Awwh, that makes me a little bit worried about my current use of this system. Right now I'd e.g. use one of my component systems to render like this:
1. What are the Begin() and End() calls actually doing?
Since there's no batching or sorting by effect going on, it makes no difference whether you call the Begin() and End() functions outside or inside the render. However if you later upgrade the engine to use rendering queues with batching, these Begin() and End() functions are going to be meaningless.
I'd argue that they are violating DI, and should be hidden away behind the renderer interface.
2. Do you need to set the colour every frame? Some of this state could be managed in the underlying effect implementation, so you only modify it when it actually needs to change.
3. Setting the worldview matrix in the effect might make sense in terms of the implementation details, but does it makes sense from a high level view? If not, it's probably a DI violation.
I think it would be cleaner to change your Render interface to something like:
void Renderer::Render(const CMesh&, CEffect&, CMatrix worldView);
It's then up to the renderer implementation to decide how to put all these things together into a render call, or render queue, or whatever it wants to do with them. Note that I'm also assuming a similar resource proxying mechanism for the mesh and effect classes. You don't actually need to resolve any of the lookups here at all, that can all be deferred to the Render() function's internals.
Yeah, thats the thing. Since I used a linear only-so-named-because-it-sounds-cool "hash", I actually required that map to actually access my textures again after loading them safely. So you'd suggest to create a hash of the texture name on loading - and then, when I later access that file (loading and accessing is a seperate task now, no more lazy loading, the one time in the texturemodule was a slip), simply create a new Texture-object, like this?
Yeah, thinking about it it may be better to stick to using a linear index for the locator. Either way, it's an implementation detail, and so long as it's all wrapped nicely behind the relevant interface, you can tweak the actual implementation details to better suit the real life usage patterns.

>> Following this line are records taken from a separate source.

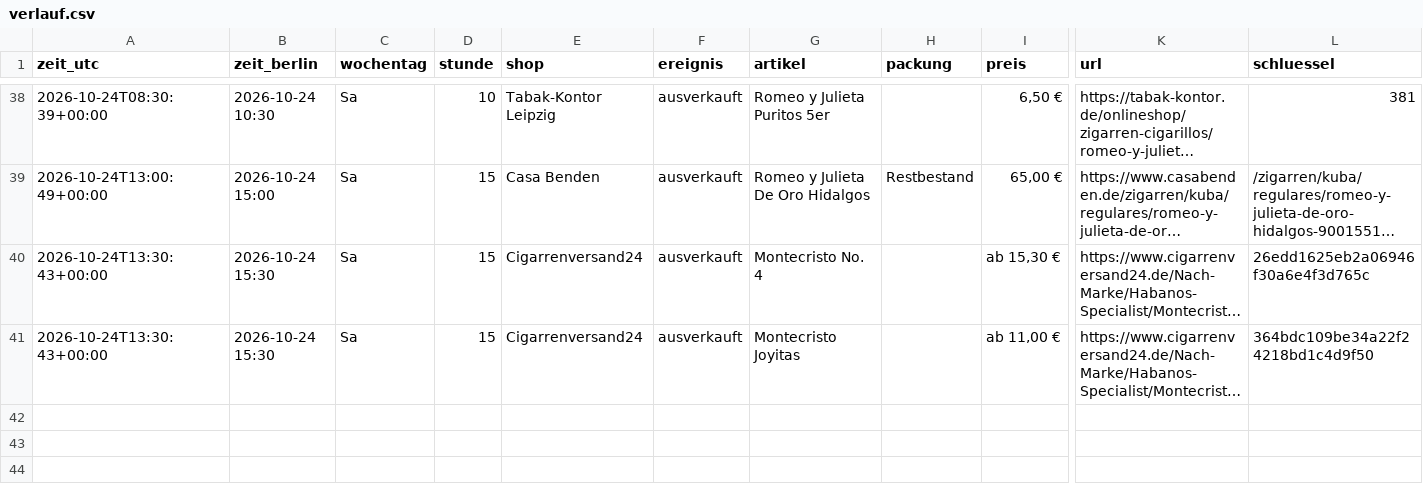
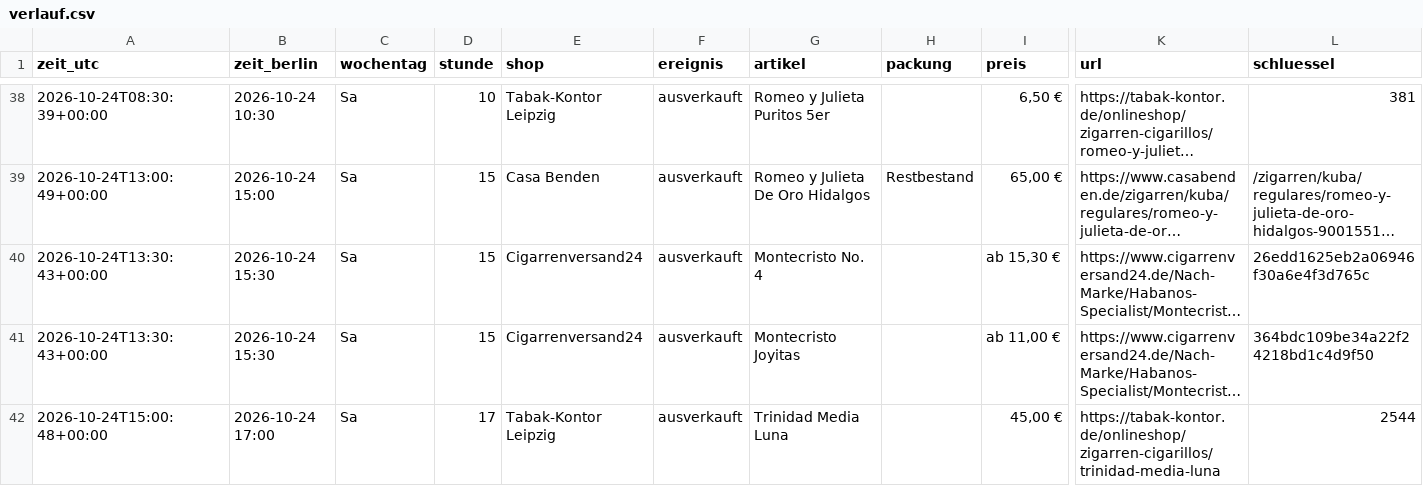
Before and after one commit to linusmw/habanos-waechter, a CSV file: verlauf.csv, drawn as a sheet; only a part is shown, gaps mark what is left out; long unchanged cells end in …; rows hold the shown columns only; the diff names each change by its address in the sheet, - before the commit and + after, or states it on an @@ line.

```diff
--- a/verlauf.csv
+++ b/verlauf.csv
+row 42: 2026-10-24T15:00:48+00:00 | 2026-10-24 17:00 | Sa | 17 | Tabak-Kontor Leipzig | ausverkauft | Trinidad Media Luna |  | 45,00 € | https://tabak-kontor.de/onlineshop/zigarren-cigarillos/trinidad-media-luna | 2544
```
Also changed, not shown: 2 other files.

Well you can call me on premature optimization there too, since I assumed that it was better not to create a new texture handle (can we call it that anyway?) every time I accessed a texture by file name? You could also call me on having currently a stupid messed up rendering system that at least for the entities doesn't store the textures but accesses them per frame per entites (no, not even material sorting currently, yiekes :/) so that would be quite a bit memory creation and deletion per frame. That is, if you are suggesting me to handle it that way as in the code, aren't you?
I'd envisaged the texture class as being something almost completely engine agnostic, that could be stored in components. You wouldn't need to create them very often at all, and if you did, you could happily create them on the stack (public constructor that takes a pointer to the action handler - or something that can provide a pointer to the action handler) They're pretty lightweight, so it's not like they consume huge amounts of memory. In fact, they are probably going to consume less space than most texture names would, especially if you're using wide character strings.
: Selective Quoting == Formatting Fail